Ovarian Hyperstimulation Syndrome: Causes, Symptoms and Treatment

Ovarian hyperstimulation syndrome (OHSS) is an overstimulated reaction that often occurs in the ovaries of women who use injectable medications to increase hormone production. This problem leads to severe pain caused by inflammation of the ovaries.

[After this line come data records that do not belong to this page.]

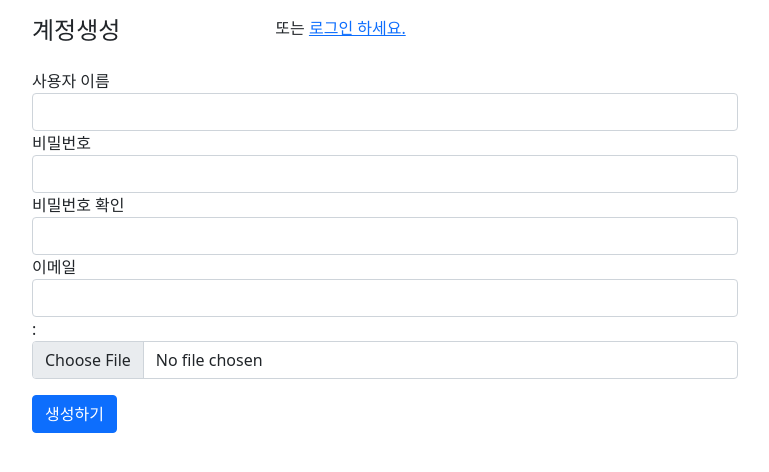
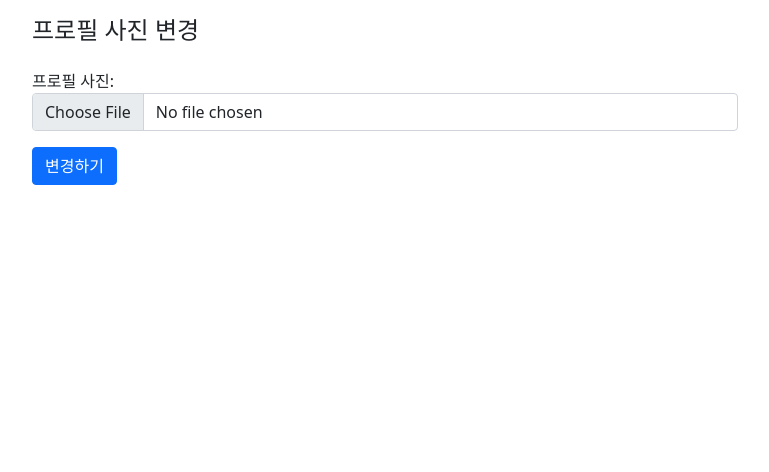
Before and after one commit to hyunmin0317/facebook-clone, a Django app: template templates/common/modify.html in a window 1280 px wide. Shown: the part 76-548 px from the top of the page, without its empty margins (255-1024 px from the left). Run offline with Django 3.2, Linux system fonts and the light colour scheme; the template is opened without the code that fills it: values that come from a table or form of the project are taken from there, others are empty.

Commit message:
Update detail

```diff
--- a/common/forms.py
+++ b/common/forms.py
@@ -17,7 +17,7 @@
         fields = ['image']
 
         labels = {
-            'image': ' ',
+            'image': '프로필 사진',
         }
 
         widgets = {
--- a/facebook/urls.py
+++ b/facebook/urls.py
@@ -9,8 +9,8 @@
     path('post/create/', views.post_create, name='post_create'),
     path('post/modify/<int:post_id>/', views.post_modify, name='post_modify'),
     path('post/delete/<int:post_id>/', views.post_delete, name='post_delete'),
-    path('comment/create/post/<int:post_id>/', views.comment_create_post, name='comment_create_post'),
-    path('comment/modify/question/<int:comment_id>/', views.comment_modify_post, name='comment_modify_post'),
-    path('comment/delete/question/<int:comment_id>/', views.comment_delete_post, name='comment_delete_post'),
-    path('vote/post/<int:post_id>/', views.vote_post, name='vote_post'),
+    path('comment/create/post/<int:post_id>/<str:before>/', views.comment_create_post, name='comment_create_post'),
+    path('comment/modify/question/<int:comment_id>/<str:before>/', views.comment_modify_post, name='comment_modify_post'),
+    path('comment/delete/question/<int:comment_id>/<str:before>/', views.comment_delete_post, name='comment_delete_post'),
+    path('vote/post/<int:post_id>/<str:before>/', views.vote_post, name='vote_post'),
 ]
--- a/templates/common/modify.html
+++ b/templates/common/modify.html
@@ -5,37 +5,13 @@
 <div class="container my-3">
     <div class="row my-3">
         <div class="col-4">
-            <h4>계정생성</h4>
-        </div>
-        <div class="col-8 text-right">
-            <span>또는 <a href="{% url 'common:login' %}">로그인 하세요.</a></span>
+            <h4>프로필 사진 변경</h4>
         </div>
     </div>
-    <form method="post" class="post-form" action="{% url 'common:signup' %}" enctype="multipart/form-data">
+    <form method="post" class="post-form" enctype="multipart/form-data">
         {% csrf_token %}
-        {% include "form_errors.html" %}
-        <div class="form-group">
-            <label for="username">사용자 이름</label>
-            <input type="text" class="form-control" name="username" id="username"
-                   value="{{ form.username.value|default_if_none:'' }}">
-        </div>
-        <div class="form-group">
-            <label for="password1">비밀번호</label>
-            <input type="password" class="form-control" name="password1" id="password1"
-                   value="{{ form.password1.value|default_if_none:'' }}">
-        </div>
-        <div class="form-group">
-            <label for="password2">비밀번호 확인</label>
-            <input type="password" class="form-control" name="password2" id="password2"
-                   value="{{ form.password2.value|default_if_none:'' }}">
-        </div>
-        <div class="form-group">
-            <label for="email">이메일</label>
-            <input type="text" class="form-control" name="email" id="email"
-                   value="{{ form.email.value|default_if_none:'' }}">
-        </div>
-        {{ forms.as_p }}
-        <button type="submit" class="btn btn-primary">생성하기</button>
+        {{ form.as_p }}
+        <button type="submit" class="btn btn-primary">변경하기</button>
     </form>
 </div>
 {% endblock %}
```
Also changed, not shown: common/views.py (+14 -3 lines), facebook/views.py (+16 -9 lines), templates/facebook/home.html (+4 -4 lines), templates/facebook/post_user.html (+9 -5 lines).
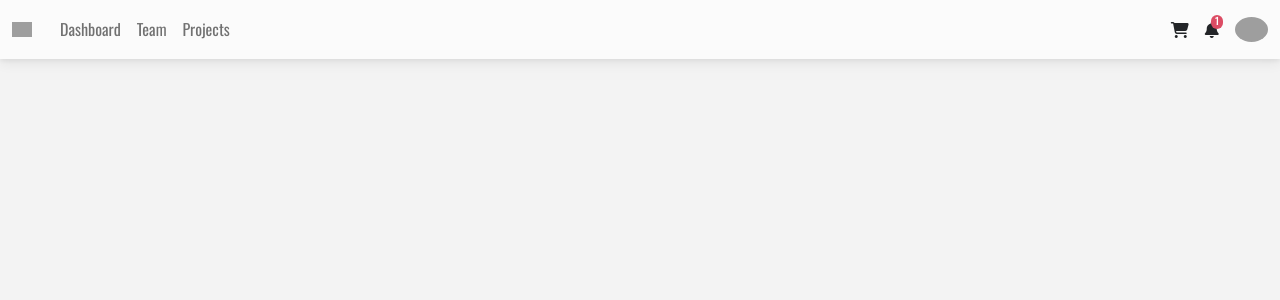
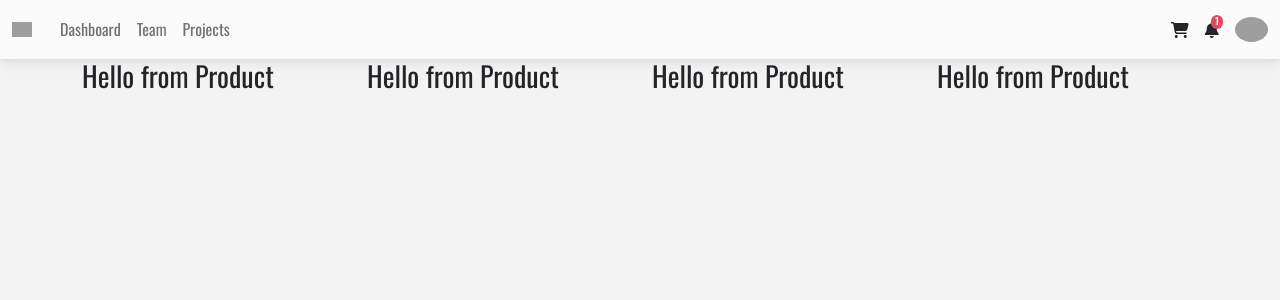
Before and after one commit to Abraomukas/botones-front, a React (Create React App) app in the folder back-botones/: page /products in a window 1280 px wide. Shown: the top 300 px of the page. Built offline with nearby package versions, Linux system fonts and the light colour scheme; grey boxes are pictures that could not be loaded; a web font is replaced by a local one.

Commit message:
feat: add routes
Create skeletons for several pages

```diff
--- /dev/null
+++ b/back-botones/src/components/Cart.js
@@ -0,0 +1,18 @@
+import React from 'react';
+
+import Navbar from './Navbar';
+
+export default function Cart() {
+	return (
+		<div>
+			<header>
+				<Navbar />
+			</header>
+			<main>
+				<section>
+					<h3>Hello from cart</h3>
+				</section>
+			</main>
+		</div>
+	);
+}
--- /dev/null
+++ b/back-botones/src/components/NotFound.js
@@ -0,0 +1,9 @@
+import React from 'react';
+
+export default function NotFound() {
+	return (
+		<div>
+			<h3>Error 404</h3>
+		</div>
+	);
+}
--- a/back-botones/src/components/Product.js
+++ b/back-botones/src/components/Product.js
@@ -1,5 +1,9 @@
 import React from 'react';
 
 export default function Product() {
-	return <div></div>;
+	return (
+		<div>
+			<h3>Hello from Product</h3>
+		</div>
+	);
 }
--- a/back-botones/src/components/ProductList.js
+++ b/back-botones/src/components/ProductList.js
@@ -1,5 +1,36 @@
 import React from 'react';
+import Navbar from './Navbar';
+
+import Product from './Product';
 
 export default function ProductList() {
-	return <div></div>;
+	return (
+		<div>
+			<header>
+				<Navbar />
+			</header>
+			<main>
+				{/* Product grid */}
+				<div className='container'>
+					<div className='row '>
+						<div className='col-lg-3 col-md-6'>
+							<Product />
+						</div>
+
+						<div className='col-lg-3 col-md-6'>
+							<Product />
+						</div>
+
+						<div className='col-lg-3 col-md-6'>
+							<Product />
+						</div>
+
+						<div className='col-lg-3 col-md-6'>
+							<Product />
+						</div>
+					</div>
+				</div>
+			</main>
+		</div>
+	);
 }
--- a/back-botones/src/index.js
+++ b/back-botones/src/index.js
@@ -1,17 +1,23 @@
 import React from 'react';
 import ReactDOM from 'react-dom/client';
+import { BrowserRouter, Routes, Route } from 'react-router-dom';
+
 import './index.css';
 import App from './App';
-import reportWebVitals from './reportWebVitals';
+import ProductList from './components/ProductList';
+import NotFound from './components/NotFound';
+import Cart from './components/Cart';
 
 const root = ReactDOM.createRoot(document.getElementById('root'));
 root.render(
-  <React.StrictMode>
-    <App />
-  </React.StrictMode>
+	<React.StrictMode>
+		<BrowserRouter>
+			<Routes>
+				<Route path='/' element={<App />} />
+				<Route path='/products' element={<ProductList />} />
+				<Route path='/cart' element={<Cart />} />
+				<Route element={<NotFound />} />
+			</Routes>
+		</BrowserRouter>
+	</React.StrictMode>
 );
-
-// If you want to start measuring performance in your app, pass a function
-// to log results (for example: reportWebVitals(console.log))
-// or send to an analytics endpoint. Learn more: https://bit.ly/CRA-vitals
-reportWebVitals();
```
Also changed, not shown: back-botones/src/components/ProductDetails.js (added, +9 -0 lines).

Women undergoing IVF or ovulation stimulation by using injection medications may manifest this OHSS. This article will focus on better understanding what OHSS is, its causes, its symptoms, and how to treat it.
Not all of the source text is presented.